Known Terror Squad gang member Kevin George Ackegan pleaded guilty in Prince Albert Provincial Court to weapons and drug-related charges avoiding a trial.
Forty-year-old Ackegan was arrested by Prince Albert RCMP Integrated Crime Reduction Team during a traffic stop on Feb. 26, 2020. When police searched the vehicle they found two firearms, ammunition, a machete, a knife, bear spray, hydromorphone, methamphetamine, and Gabapentin pills. They also found U.S., Jamaican and Canadian currency.
On Nov. 30 Ackegan changed his plea from not guilty to guilty.
Before Ackegan’s trial, his lawyer Dale Blenner-Hassett, filed a Charter application asking the court to exclude the evidence seized during the traffic stop. Blenner-Hasset challenged whether the arresting officer had a reasonable belief that an offence was being committed.
The court heard that the arresting police officer was working for the RCMP Integrated Crime Reduction Team that investigates gangs, guns and drugs. At about 8 a.m. on Feb. 26, 2020, the officer got a call from a source that told him Ackegan was in possession of guns and told him where he was in Prince Albert. The officer had used the source on eight previous occasions. The officer testified that the source has a criminal record.
The court heard that the arresting officer also knew Ackegan. He had charged Ackegan previously in 2017 with breaching his parole by associating with known gang members and at the time of that arrest, Ackegan was a member of the street gang Terror Squad.
On Feb. 26, 2020, when the officer received the information about Ackegan, he conducted surveillance at a residence on the 800 block of 14 Street West in Prince Albert.
Another officer testified that he watched the residence for about three hours and at about 11:20 a.m. Ackegan came out of the residence and started loading several bags into the back seat and trunk of a vehicle. A woman was driving the vehicle and Ackegan was the passenger. Both officers testified that in their experience, guns could be concealed in bags.
The officer who took the call from the informant testified that he conducted a CPIC inquiry on Ackegan, which confirmed he was prohibited from possessing firearms.
The woman and Ackegan drove a few blocks before stopping at another residence. At this point the officers made a traffic stop and arrested Ackegan. One of the officers drove the vehicle to the police station where it was searched and police found guns in the bags, ammunition, drugs, and a cell phone.
Crown Prosecutor Andreanne Dube argued that the search of the vehicle was justified as a search incidental to the lawful arrest of Ackegan.
During cross-examination, Blenner-Hassett asked one of the officers the identity of the confidential informant. Judge H. M. Harradence, however, said the informant’s identity shouldn’t be disclosed and the court must ensure confidentiality is maintained.

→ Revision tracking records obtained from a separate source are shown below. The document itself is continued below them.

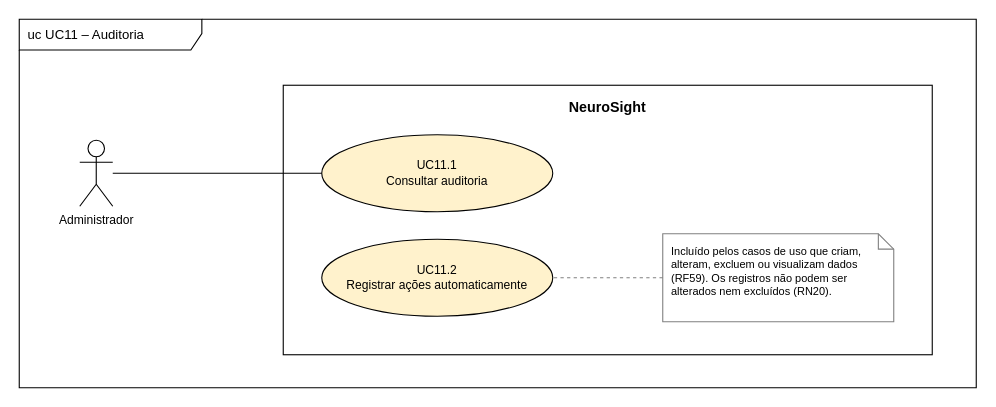
The draw.io diagram page "UC11 – Auditoria" (12 of 12) of Especificacao/Casos-de-uso-NeuroSight.drawio in joaozanini/tcc1, before the edit. Source tidied: cells renumbered, new cells numbered last; positions are measured from the earlier drawing's top-left corner, leaving out a move shared by most shapes. Both pictures are drawn from the tidied source at 110%, with x=0, y=0 at pixel (19, 19).
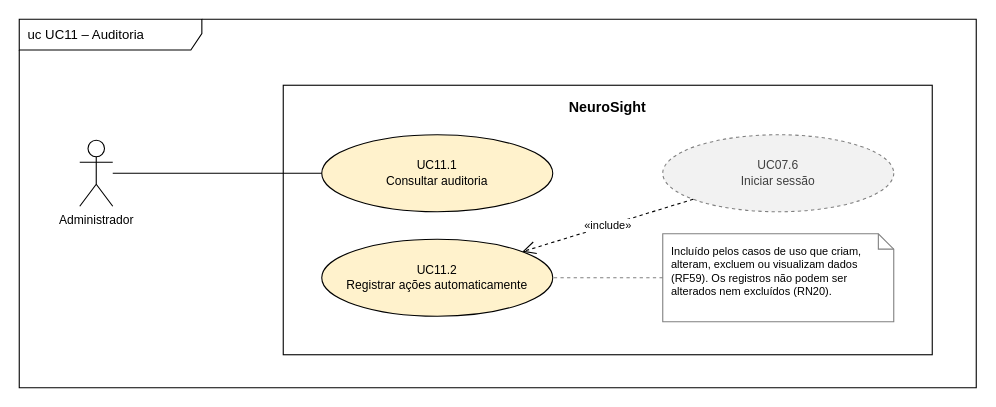
The same diagram, later.

Commit message (it also covers changes not shown here):
UC11: include de exemplo para o registro automático

The edit, as a diff of the source:
```diff
@@
 <mxGraphModel>
   <root>
     <mxCell id="0" />
     <mxCell id="1" parent="0" />
     <mxCell id="2" value="uc UC11 – Auditoria" style="shape=umlFrame;whiteSpace=wrap;html=1;width=166;height=28;verticalAlign=middle;align=left;spacingLeft=6;fillColor=none;fontSize=12;" parent="1" vertex="1">
       <mxGeometry width="870" height="335" as="geometry" />
     </mxCell>
     <mxCell id="3" value="NeuroSight" style="rounded=0;whiteSpace=wrap;html=1;fillColor=none;verticalAlign=top;align=center;fontStyle=1;fontSize=13;spacingTop=6;" parent="1" vertex="1">
       <mxGeometry x="240" y="60" width="590" height="245" as="geometry" />
     </mxCell>
     <mxCell id="4" value="UC11.1&lt;br&gt;Consultar auditoria" style="ellipse;whiteSpace=wrap;html=1;fillColor=#FFF2CC;strokeColor=#000000;fontSize=11;" parent="1" vertex="1">
       <mxGeometry x="275" y="105" width="210" height="70" as="geometry" />
     </mxCell>
     <mxCell id="5" value="UC11.2&lt;br&gt;Registrar ações automaticamente" style="ellipse;whiteSpace=wrap;html=1;fillColor=#FFF2CC;strokeColor=#000000;fontSize=11;" parent="1" vertex="1">
       <mxGeometry x="275" y="200" width="210" height="70" as="geometry" />
     </mxCell>
     <mxCell id="6" value="Administrador" style="shape=umlActor;verticalLabelPosition=bottom;verticalAlign=top;html=1;outlineConnect=0;fillColor=#FFFFFF;strokeColor=#000000;fontSize=11;" parent="1" vertex="1">
       <mxGeometry x="55" y="110" width="30" height="60" as="geometry" />
     </mxCell>
     <mxCell id="7" value="Incluído pelos casos de uso que criam, alteram, excluem ou visualizam dados (RF59). Os registros não podem ser alterados nem excluídos (RN20)." style="shape=note;whiteSpace=wrap;html=1;size=14;fillColor=#FFFFFF;strokeColor=#808080;fontSize=10;align=left;verticalAlign=top;spacingLeft=6;spacingTop=4;" parent="1" vertex="1">
       <mxGeometry x="585" y="195" width="210" height="80" as="geometry" />
     </mxCell>
     <mxCell id="8" style="endArrow=none;html=1;rounded=0;exitX=1;exitY=0.5;exitDx=0;exitDy=0;entryX=0;entryY=0.5;entryDx=0;entryDy=0;" parent="1" edge="1" source="6" target="4">
       <mxGeometry relative="1" as="geometry" />
     </mxCell>
     <mxCell id="9" style="endArrow=none;dashed=1;html=1;rounded=0;strokeColor=#808080;" parent="1" edge="1" source="7" target="5">
       <mxGeometry relative="1" as="geometry" />
     </mxCell>
+    <mxCell id="10" value="UC07.6&lt;br&gt;Iniciar sessão" style="ellipse;whiteSpace=wrap;html=1;fillColor=#F2F2F2;strokeColor=#808080;dashed=1;fontColor=#404040;fontSize=11;" parent="1" vertex="1">
+      <mxGeometry x="585" y="105" width="210" height="70" as="geometry" />
+    </mxCell>
+    <mxCell id="11" value="«include»" style="endArrow=open;endSize=10;dashed=1;html=1;rounded=0;fontSize=10;labelBackgroundColor=#FFFFFF;" parent="1" edge="1" source="10" target="5">
+      <mxGeometry relative="1" as="geometry" />
+    </mxCell>
   </root>
 </mxGraphModel>
```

Judge Harradence dismissed the defence’s Charter application to have the evidence thrown out. He said he accepted that the arresting officer had information from a source that the accused was in possession of guns and that the information was current and firsthand because the source actually saw what was reported.
Judge Harradence said there was some indication of past credibility of information from the source, three hours of surveillance that corroborated Ackegan was at the residence and was loading bags into the trunk and back seat of the vehicle.
Judge Harradence also said that police testified they have investigative experience that guns have been concealed in bags and the arresting officer had personal knowledge of Ackegan’s history with illegal firearms and association with known gang members.
“I find a number of factors persuasive of a strong connection between Ackegan and the illegal possession of firearms,” said Judge Harradence.
Judge Harradence ruled that Ackegan’s rights weren’t violated.
“In these circumstances, I find that the arrest and search of this accused and the vehicle was reasonable and lawful.”
Ackegan will be sentenced in Prince Albert Provincial Court on Feb. 2.